Beauties, we’re excited to share this post with you from Aromatherapist and founder of Inner Senses, Lisa Basso! With over 25 years experience as a qualified (ISPA, IFA & IHBC) and practising Aromatherapist, Lisa is passionate about wellbeing and uniting mind body and spirit through the power of aromatherapy. In this two-part feature, Lisa is talking about how Aromatherapy and Essential oils have long been acknowledged for helping us with many health difficulties and ailments which have come to be associated with fast-paced, stressful lifestyles of the modern-day…. how they work on a deeper level.
Stress; hands up if you’ve never experienced its physical or emotional symptoms.
I’m surmising that not a single reader has raised a hand.
Stress in all its forms is so much a part of everyday life, transcending age, class, ethnicity, gender, culture, profession and every other categorization that exists. Perceptions of stress vary greatly and there are many factors which impact upon an individual’s experience of stress; including social, cultural, geographical, biological and individual differences.
This said, one fact is unequivocal; stress is the biggest single threat to our physical and mental health and wellbeing
Of course, we aren’t talking here about the fundamental Fight or Flight response.
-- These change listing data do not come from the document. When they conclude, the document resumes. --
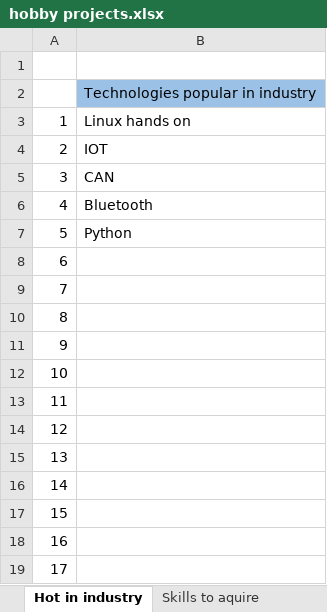
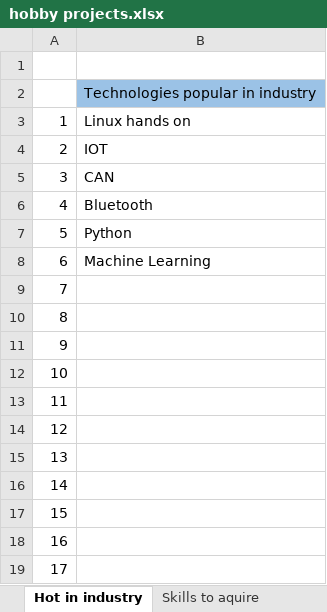
Before and after one commit to s2tingare/sp_project, an Excel workbook: hobby projects.xlsx, sheet Hot in industry, drawn as a sheet; values as stored, in another font and other column widths than the file's, no borders; the diff names each change by its address in the sheet, - before the commit and + after, or states it on an @@ line.

```diff
--- a/hobby projects.xlsx (sheet Hot in industry)
+++ b/hobby projects.xlsx (sheet Hot in industry)
-B8: (empty)
+B8: Machine Learning
```
Also changed, not shown: sheet Skills to aquire.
Our ability to perceive danger and quickly act accordingly is a deeply primitive mechanism that enables our survival; when we face something threatening to our wellbeing or existence our emotions are heightened. Fear and anxiety automatically kick in as we assess what we should do, and this is necessary. But what when we are simply gripped with anxiety at the very thought of the school run or other daily tasks; unable to sleep, despite physical exhaustion, because we’re lying in bed with racing thoughts and unpleasant feelings?
What do we do when the healthy, life-conserving type of stress become unhealthy, detracting from our quality of life, and can Aromatherapy help in minimising the symptoms of stress?
Aromatherapy can be broadly defined as ‘a holistic approach to wellbeing based on the specialised use of aromatic essential oils derived from plants for the purpose of improving ones health’. The most common method of use for essential oils (EO) is in massage, but there are other excellent methods, such as inhalations (great for colds/congestion/coughs etc), hip baths/sitz baths (perfect for cellulite/oedema/lower back and hip pain etc), compresses (ideal for swellings/ injuries/aches and pains etc) and numerous other methods of use.
Aromatherapy has long been acknowledged as having the potential to help us with so many of the health difficulties and ailments which have come to be associated with the fast-paced, often stressful lifestyles of the modern day. Aromatherapy is often referred to as a holistic therapy, meaning it works on the ‘whole’ i.e. physical, mental, emotional and spiritual levels, taking into account the myriad of factors that affect the specific individual and consequently their needs.
More than just an aroma
One of the most basic yet frequently asked questions I encounter is “how can an oil that smells help peoples’ health?” Often, and understandably, people who don’t know of aromatherapy compare it to other things such as smelling a perfume. But aromatherapy is far more than ‘just a smell’ and over the past three decades in particular, the efficacy of EO’s in promoting good health has been researched – albeit often without as much scientific rigor as many would like – and much is now understood about how EO’s take their effect physically, emotionally and mentally.
It’s important to understand that the effects of pure essential oils on emotions and the psyche are more than just imagined or ‘all in the mind’. We begin to understand this when we take a closer look at the brain’s complicated limbic system; an area so associated with memories and feeling that it is often referred to as our ’emotional brain’. Here, within the limbic system, lies the olfactory bulb (olfaction: relating to the sense of smell), which has intimate access to the hippocampus, which is responsible for associative learning, and the amygdala which processes emotion. Through the psychological process of odour association, EO’s can trigger memories and influence moods.
These odour associations operate very much on a subconscious level initially. For example, someone may smell Lavender essential oil and take an instant dislike to it as the aroma reminds them of a strict teacher from their childhood. Another person may smell the same Lavender fragrance and instantly love the aroma and feel uplifted, as they are reminded of their favourite aunt, or of sunny days in the garden where they played as a child. This explains why, in aromatherapy, we must never adopt a ‘one size fits all’ approach to the use of EO’s and should always be guided by a person’s likes and dislikes, limited only by the contraindications for that particular EO.
By Lisa Basso
Check out part two where Lisa is talking more about how EO’s can be helpful in combatting and alleviating so many diverse conditions and some of her favourite blends for stress and feelings of anxiety and tension.